## WORK ORDER
The lines you return should be those containing the string "hidden", taken from the data below.

## EXCERPTED DATA
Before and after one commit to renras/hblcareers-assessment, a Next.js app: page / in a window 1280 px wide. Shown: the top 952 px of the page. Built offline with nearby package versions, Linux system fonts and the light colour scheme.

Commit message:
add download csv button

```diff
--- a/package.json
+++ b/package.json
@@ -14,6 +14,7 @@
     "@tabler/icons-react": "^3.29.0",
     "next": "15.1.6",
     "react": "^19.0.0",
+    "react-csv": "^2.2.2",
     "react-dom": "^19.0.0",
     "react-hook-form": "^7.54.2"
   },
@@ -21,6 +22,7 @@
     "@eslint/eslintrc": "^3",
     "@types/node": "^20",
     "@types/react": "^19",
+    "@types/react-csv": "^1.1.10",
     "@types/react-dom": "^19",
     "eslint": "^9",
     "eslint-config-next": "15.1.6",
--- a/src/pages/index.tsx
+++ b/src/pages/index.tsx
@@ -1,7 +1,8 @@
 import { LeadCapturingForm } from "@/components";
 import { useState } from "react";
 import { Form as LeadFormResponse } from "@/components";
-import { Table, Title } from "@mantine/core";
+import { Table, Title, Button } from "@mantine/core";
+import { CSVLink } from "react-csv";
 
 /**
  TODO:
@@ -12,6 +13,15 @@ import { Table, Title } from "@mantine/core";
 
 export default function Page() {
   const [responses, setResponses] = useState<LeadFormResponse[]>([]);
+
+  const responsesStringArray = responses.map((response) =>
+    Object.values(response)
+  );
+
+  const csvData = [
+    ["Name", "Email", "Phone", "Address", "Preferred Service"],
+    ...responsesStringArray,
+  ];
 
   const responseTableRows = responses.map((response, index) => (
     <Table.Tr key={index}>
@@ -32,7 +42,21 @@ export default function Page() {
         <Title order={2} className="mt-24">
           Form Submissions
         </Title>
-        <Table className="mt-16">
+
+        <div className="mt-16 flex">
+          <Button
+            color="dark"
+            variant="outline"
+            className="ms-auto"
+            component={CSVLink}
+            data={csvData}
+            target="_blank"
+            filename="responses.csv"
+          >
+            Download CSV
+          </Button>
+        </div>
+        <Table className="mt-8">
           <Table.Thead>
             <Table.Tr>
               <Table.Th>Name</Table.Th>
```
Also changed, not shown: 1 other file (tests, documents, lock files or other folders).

---

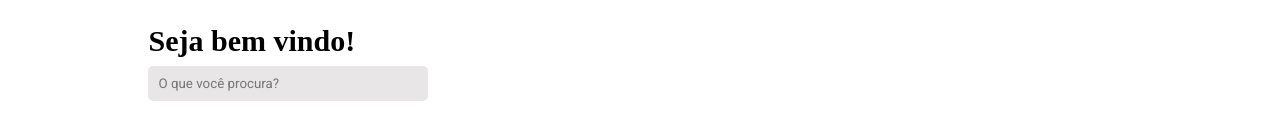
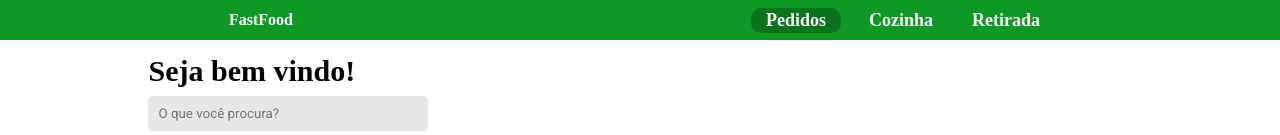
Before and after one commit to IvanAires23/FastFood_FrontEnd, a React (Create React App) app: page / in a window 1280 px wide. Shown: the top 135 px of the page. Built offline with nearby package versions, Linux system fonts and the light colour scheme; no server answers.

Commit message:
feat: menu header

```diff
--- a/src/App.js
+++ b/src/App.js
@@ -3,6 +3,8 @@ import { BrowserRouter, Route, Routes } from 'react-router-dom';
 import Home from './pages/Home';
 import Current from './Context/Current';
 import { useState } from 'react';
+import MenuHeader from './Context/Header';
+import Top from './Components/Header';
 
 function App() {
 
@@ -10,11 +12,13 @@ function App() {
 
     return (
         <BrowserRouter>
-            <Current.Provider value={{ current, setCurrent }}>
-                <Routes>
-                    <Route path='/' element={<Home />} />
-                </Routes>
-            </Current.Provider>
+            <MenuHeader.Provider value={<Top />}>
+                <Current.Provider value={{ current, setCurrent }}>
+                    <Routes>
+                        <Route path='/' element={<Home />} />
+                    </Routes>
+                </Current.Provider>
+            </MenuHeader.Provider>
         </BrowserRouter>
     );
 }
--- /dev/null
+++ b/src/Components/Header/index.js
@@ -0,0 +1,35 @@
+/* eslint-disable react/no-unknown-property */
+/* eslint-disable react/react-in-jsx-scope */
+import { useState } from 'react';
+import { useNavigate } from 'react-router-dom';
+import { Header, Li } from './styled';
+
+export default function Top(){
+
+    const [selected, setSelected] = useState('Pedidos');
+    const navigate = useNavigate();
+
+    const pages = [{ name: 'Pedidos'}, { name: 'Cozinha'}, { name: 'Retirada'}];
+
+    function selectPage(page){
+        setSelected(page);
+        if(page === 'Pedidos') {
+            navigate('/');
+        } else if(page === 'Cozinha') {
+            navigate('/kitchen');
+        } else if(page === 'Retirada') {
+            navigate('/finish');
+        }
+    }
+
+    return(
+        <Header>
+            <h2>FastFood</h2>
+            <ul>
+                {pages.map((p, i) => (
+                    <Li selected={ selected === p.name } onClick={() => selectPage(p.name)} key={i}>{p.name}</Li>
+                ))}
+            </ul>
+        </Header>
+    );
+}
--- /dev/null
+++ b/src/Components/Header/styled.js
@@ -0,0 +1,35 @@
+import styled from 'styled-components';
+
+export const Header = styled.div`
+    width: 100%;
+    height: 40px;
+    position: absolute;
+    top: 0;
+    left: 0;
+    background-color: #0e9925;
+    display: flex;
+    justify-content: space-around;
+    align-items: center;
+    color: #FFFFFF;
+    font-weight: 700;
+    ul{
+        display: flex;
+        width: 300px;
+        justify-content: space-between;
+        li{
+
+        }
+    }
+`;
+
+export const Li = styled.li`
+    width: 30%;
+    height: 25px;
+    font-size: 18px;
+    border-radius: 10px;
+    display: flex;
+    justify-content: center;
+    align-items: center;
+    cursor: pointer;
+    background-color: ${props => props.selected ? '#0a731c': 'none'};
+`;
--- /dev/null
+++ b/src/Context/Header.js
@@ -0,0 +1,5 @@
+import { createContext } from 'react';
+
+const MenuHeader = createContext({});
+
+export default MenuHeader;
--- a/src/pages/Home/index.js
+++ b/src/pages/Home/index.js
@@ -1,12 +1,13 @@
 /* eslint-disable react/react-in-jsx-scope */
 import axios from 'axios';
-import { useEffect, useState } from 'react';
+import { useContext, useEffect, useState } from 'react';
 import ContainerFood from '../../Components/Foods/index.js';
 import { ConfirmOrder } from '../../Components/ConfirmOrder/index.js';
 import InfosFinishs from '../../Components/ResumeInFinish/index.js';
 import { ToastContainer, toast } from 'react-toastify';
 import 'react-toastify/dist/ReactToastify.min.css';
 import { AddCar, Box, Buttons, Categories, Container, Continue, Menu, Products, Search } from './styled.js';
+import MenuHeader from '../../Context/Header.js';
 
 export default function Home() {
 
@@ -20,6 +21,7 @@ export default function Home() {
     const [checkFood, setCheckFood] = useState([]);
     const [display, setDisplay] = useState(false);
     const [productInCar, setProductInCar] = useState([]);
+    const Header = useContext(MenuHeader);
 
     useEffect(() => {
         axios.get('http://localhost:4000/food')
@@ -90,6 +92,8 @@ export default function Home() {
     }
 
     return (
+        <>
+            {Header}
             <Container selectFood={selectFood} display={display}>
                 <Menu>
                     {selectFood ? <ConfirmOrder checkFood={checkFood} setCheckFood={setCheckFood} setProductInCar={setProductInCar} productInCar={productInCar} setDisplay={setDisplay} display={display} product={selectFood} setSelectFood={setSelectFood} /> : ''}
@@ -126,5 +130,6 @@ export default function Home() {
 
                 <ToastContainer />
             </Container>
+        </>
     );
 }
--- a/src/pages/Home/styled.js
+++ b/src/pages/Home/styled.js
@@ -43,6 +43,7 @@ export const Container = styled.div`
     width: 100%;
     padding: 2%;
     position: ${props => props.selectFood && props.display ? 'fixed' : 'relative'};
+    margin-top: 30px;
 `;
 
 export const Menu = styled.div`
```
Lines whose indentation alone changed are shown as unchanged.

* * *

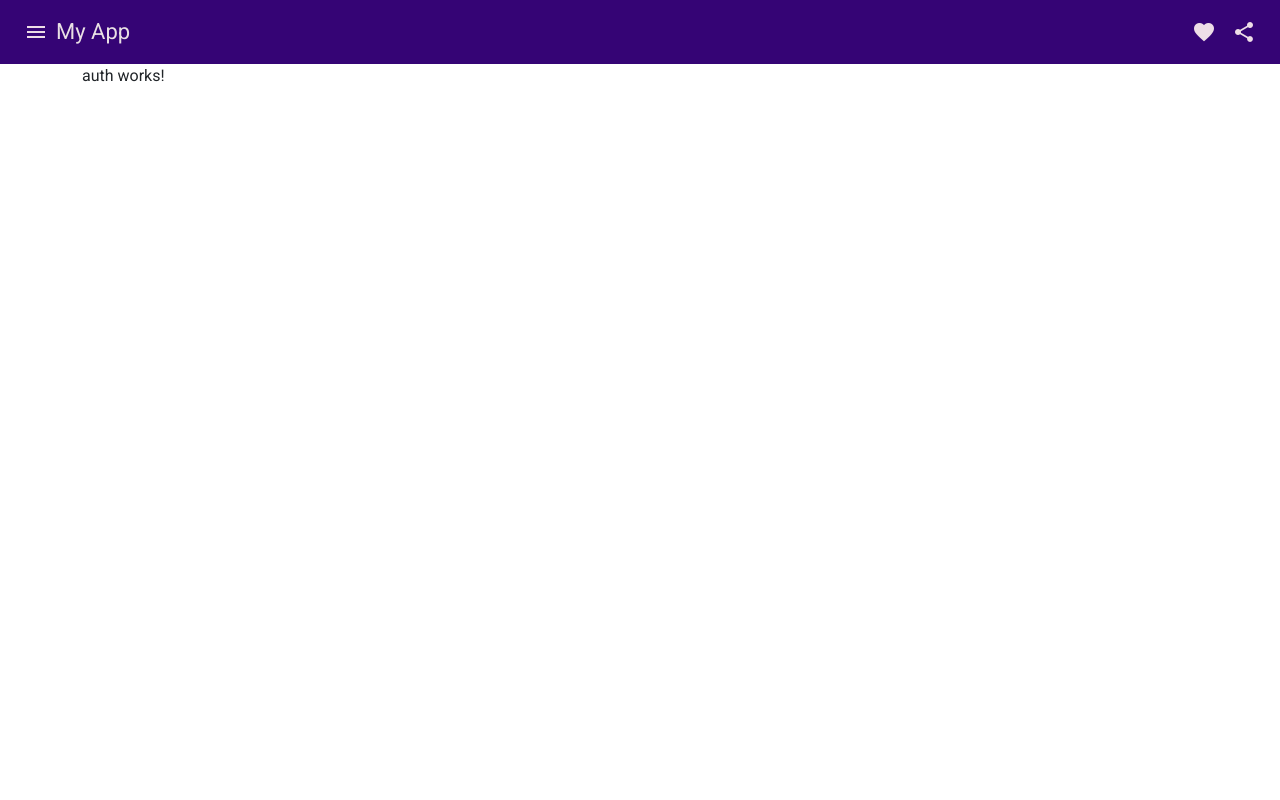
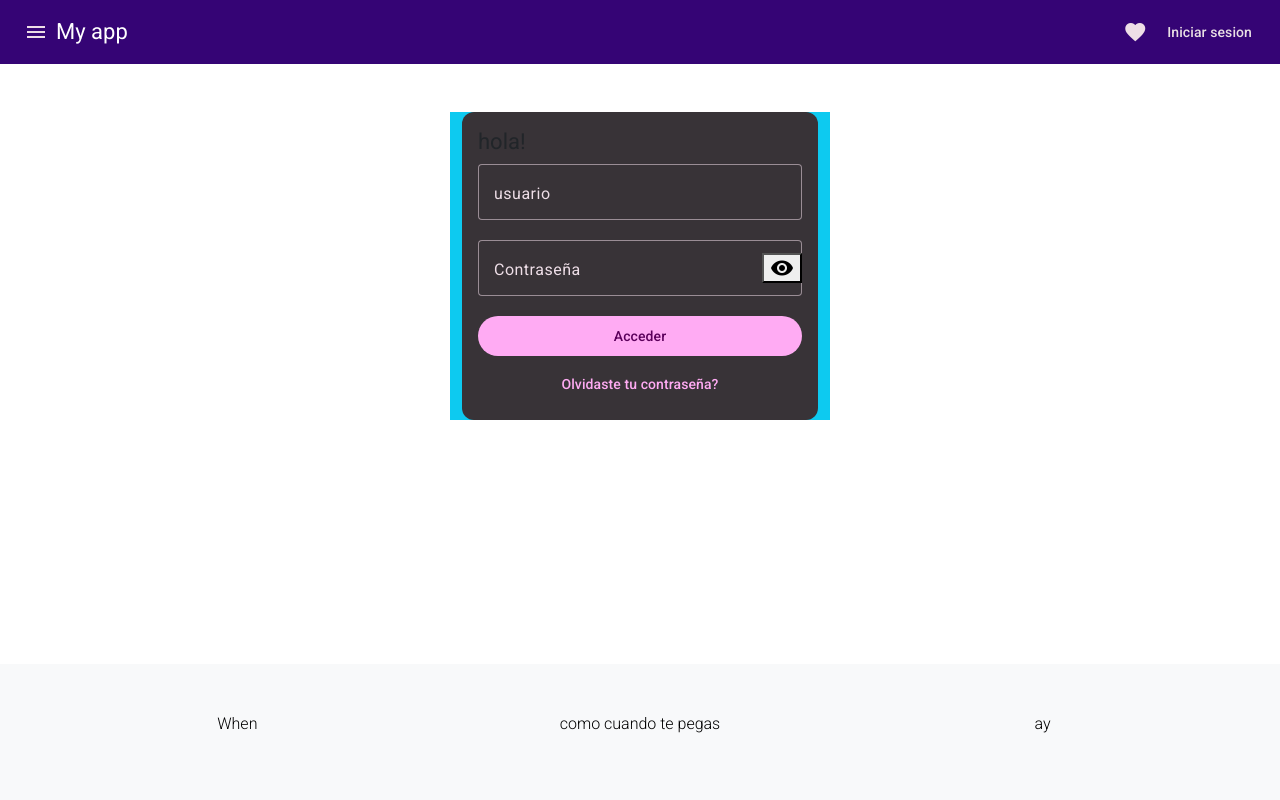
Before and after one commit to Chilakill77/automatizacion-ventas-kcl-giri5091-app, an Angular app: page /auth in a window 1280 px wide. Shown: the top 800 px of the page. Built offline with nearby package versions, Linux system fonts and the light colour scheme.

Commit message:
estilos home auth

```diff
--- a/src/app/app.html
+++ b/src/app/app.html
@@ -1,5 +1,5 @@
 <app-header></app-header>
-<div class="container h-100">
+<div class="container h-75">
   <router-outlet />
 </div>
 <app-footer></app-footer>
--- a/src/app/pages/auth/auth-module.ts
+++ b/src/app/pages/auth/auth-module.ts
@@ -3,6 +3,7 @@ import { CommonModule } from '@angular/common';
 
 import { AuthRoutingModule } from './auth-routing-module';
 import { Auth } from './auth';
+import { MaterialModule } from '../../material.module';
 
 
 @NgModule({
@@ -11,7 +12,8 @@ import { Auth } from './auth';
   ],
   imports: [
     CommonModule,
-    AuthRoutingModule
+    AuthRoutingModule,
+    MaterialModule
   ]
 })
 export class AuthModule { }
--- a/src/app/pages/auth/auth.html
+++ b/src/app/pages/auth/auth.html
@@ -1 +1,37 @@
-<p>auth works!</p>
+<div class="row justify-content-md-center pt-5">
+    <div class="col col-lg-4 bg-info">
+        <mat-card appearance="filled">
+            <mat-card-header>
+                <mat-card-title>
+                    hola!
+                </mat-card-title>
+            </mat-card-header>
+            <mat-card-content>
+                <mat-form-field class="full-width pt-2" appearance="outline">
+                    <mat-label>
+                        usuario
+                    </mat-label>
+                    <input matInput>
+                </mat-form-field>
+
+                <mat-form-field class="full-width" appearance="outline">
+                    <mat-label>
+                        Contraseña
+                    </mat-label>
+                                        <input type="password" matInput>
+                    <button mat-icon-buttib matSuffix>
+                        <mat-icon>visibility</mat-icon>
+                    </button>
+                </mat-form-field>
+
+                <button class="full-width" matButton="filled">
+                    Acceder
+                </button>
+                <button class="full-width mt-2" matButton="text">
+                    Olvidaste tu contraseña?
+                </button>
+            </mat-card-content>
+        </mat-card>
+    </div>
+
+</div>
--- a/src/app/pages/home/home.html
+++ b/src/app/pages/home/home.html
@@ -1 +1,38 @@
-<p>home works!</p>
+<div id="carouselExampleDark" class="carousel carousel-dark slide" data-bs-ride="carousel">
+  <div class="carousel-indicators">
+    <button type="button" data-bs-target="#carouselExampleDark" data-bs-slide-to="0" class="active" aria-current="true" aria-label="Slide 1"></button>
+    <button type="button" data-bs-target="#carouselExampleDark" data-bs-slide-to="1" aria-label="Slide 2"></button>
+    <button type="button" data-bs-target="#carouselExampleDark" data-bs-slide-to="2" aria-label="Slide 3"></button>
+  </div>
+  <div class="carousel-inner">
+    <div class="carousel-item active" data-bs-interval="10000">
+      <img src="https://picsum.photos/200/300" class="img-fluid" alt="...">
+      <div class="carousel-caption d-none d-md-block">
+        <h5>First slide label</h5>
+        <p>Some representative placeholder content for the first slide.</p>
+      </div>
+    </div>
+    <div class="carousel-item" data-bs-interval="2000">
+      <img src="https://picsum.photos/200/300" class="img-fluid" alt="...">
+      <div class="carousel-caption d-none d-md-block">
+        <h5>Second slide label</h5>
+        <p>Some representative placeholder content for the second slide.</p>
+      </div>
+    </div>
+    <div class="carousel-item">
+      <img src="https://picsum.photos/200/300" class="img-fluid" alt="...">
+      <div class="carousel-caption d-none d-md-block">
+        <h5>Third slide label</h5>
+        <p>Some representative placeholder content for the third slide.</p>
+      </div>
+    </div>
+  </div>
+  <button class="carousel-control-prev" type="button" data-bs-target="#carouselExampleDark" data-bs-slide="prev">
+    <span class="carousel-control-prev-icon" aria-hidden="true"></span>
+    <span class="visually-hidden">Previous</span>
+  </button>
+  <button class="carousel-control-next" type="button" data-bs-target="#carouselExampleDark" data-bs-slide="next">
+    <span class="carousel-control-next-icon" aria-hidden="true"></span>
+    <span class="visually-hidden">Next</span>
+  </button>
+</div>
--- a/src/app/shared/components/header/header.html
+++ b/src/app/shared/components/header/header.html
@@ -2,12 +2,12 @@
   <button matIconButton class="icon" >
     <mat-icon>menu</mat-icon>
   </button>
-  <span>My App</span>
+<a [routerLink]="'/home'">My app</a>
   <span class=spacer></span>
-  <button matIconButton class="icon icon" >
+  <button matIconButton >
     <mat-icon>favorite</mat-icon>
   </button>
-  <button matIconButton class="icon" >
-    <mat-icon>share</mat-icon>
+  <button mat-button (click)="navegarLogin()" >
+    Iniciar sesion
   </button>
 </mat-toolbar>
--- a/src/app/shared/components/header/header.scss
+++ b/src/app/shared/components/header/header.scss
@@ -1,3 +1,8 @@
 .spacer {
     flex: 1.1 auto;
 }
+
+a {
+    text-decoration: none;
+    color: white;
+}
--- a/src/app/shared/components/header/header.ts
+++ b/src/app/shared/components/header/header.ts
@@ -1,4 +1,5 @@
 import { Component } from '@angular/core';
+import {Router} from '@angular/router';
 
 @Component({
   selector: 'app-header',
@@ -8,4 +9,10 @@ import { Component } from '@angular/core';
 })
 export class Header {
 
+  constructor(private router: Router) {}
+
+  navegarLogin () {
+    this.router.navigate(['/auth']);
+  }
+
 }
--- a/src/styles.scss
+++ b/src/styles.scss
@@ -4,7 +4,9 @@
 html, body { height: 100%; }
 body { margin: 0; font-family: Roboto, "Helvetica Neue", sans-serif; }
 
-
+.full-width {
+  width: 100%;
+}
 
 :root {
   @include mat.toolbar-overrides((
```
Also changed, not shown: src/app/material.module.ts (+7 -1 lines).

## TASK SOLUTION
+    <span class="carousel-control-prev-icon" aria-hidden="true"></span>
+    <span class="visually-hidden">Previous</span>
+    <span class="carousel-control-next-icon" aria-hidden="true"></span>
+    <span class="visually-hidden">Next</span>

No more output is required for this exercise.